Now, the nay sayers will retort, “Mr. Casavant, how do you propose we pay for parking lot maintenance and other services – don’t you think we need to offset government costs?”

Yeah, they missed it. Those who drive to the hospital are reducing the load on B.C. Ambulance services. Those who drive are being socially responsible, keeping our ambulances free for other emergencies, and reducing the overall costs to the tax payer. If we establish parking fees that are not socially accepted it can be argued that individuals might simply call for an ambulance service instead of driving or seeking a ride from friends and family. The potential unintended consequence of hospital parking fees is a massive increase in medical transportation costs to the tax payer.
We should be supporting people who want to drive themselves to medical centers, providing free parking, and educating the public on the costs of emergency medical transportation.

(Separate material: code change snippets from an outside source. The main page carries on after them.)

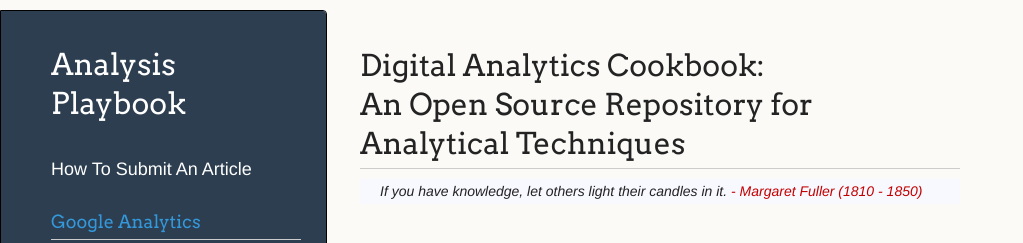
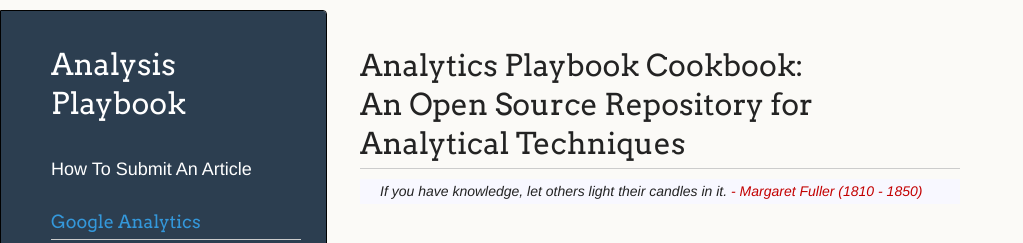
Before and after one commit to analyticsplaybook/analyticsplaybook.github.io, a Jekyll site: the page built from index.md, in a window 1280 px wide. Shown: the top 243 px of the page, without its empty margins (0-1023 px from the left). Built offline with Jekyll 4.4.1, drawn with Linux system fonts in a browser that asks for light colours; comment, search, counter and statistics services are not loaded.

Commit message:
Change index page

```diff
--- a/index.md
+++ b/index.md
@@ -1,11 +1,11 @@
 ---
 
 layout: minimal
-title: Digital Analytics Cookbook
+title: Analytics Playbook
 
 ---
 
-# Digital Analytics Cookbook:<br>An Open Source Repository for Analytical Techniques
+# Analytics Playbook Cookbook:<br>An Open Source Repository for Analytical Techniques
 
 > If you have knowledge, let others light their candles in it.
 > [- Margaret Fuller (1810 - 1850)](http://www.newyorker.com/magazine/2013/04/01/an-unfinished-woman)
```
Also changed, not shown: 1 other file.
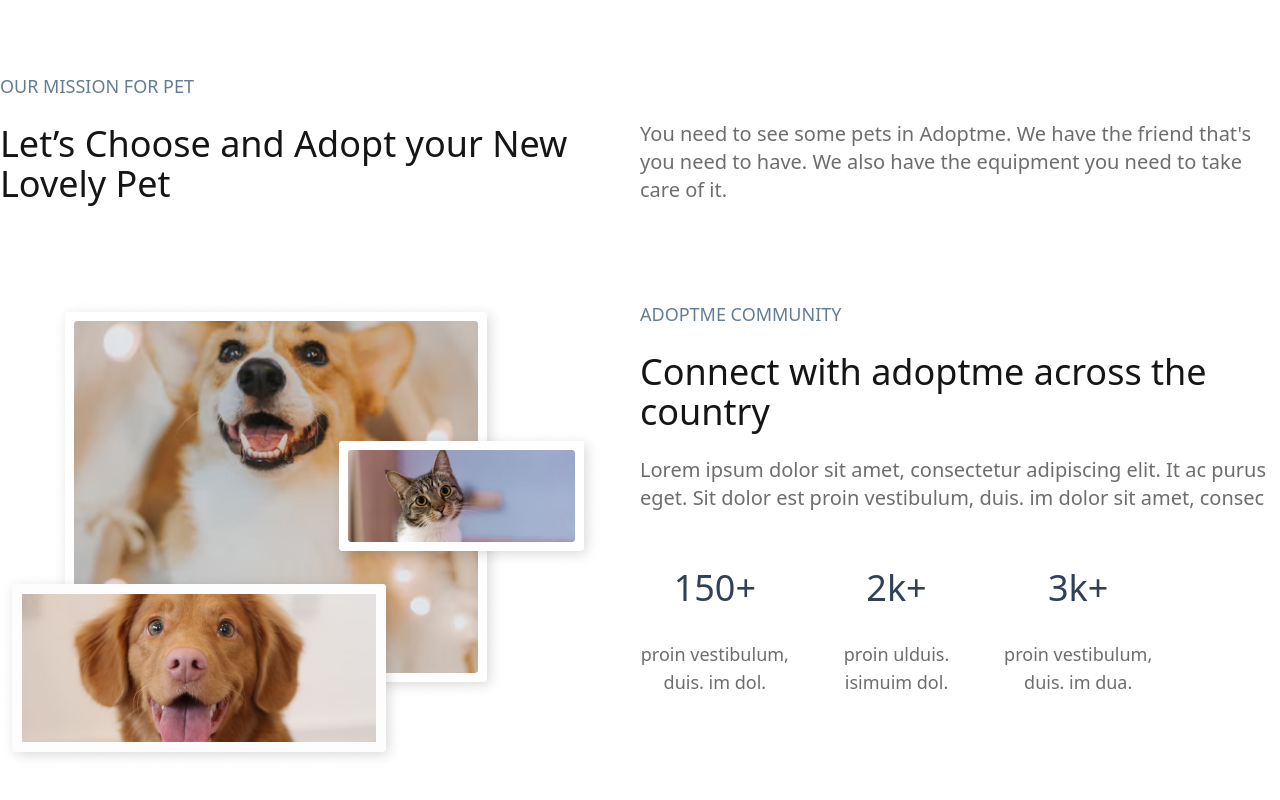
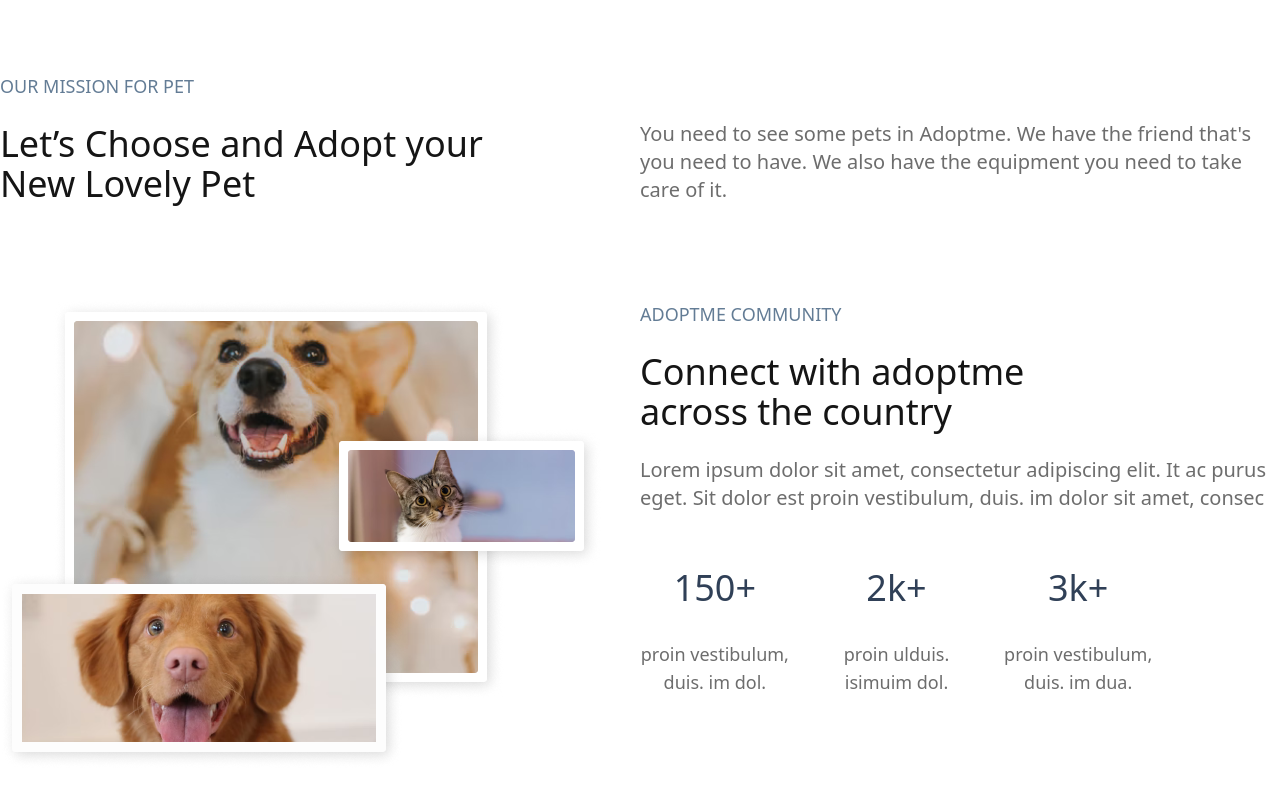
Before and after one commit to anwsaif/adoptme-landing-page, a React (Vite) app: page / in a window 1280 px wide. Shown: the part 800-1600 px from the top of the page. Built offline with nearby package versions, Linux system fonts and the light colour scheme.

Commit message:
style: add max-w for Slogan

```diff
--- a/src/ui/Slogan.jsx
+++ b/src/ui/Slogan.jsx
@@ -2,7 +2,7 @@ import React from 'react'
 
 function Slogan({slogan}) {
   return (
-    <div className="text-dark text-3xl lg:text-4xl">{slogan}</div>
+    <div className="text-dark text-3xl lg:text-4xl max-w-[485px]">{slogan}</div>
   )
 }
 
```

Stop profiting from pain – but people first. Tax disguised as service fees is still a tax.

Bryce Casavant is a former B.C. conservation officer who made international headlines for refusing to kill two orphaned bear cubs last year. He currently works for the BC Ministry of Forests, Lands and Natural Resources and is seeking the NDP nomination for Courtenay/Comox.
Hospital parking
Comment by Gloria on 20th October 2016
I couldn't agree more. Thank you for stating this so well!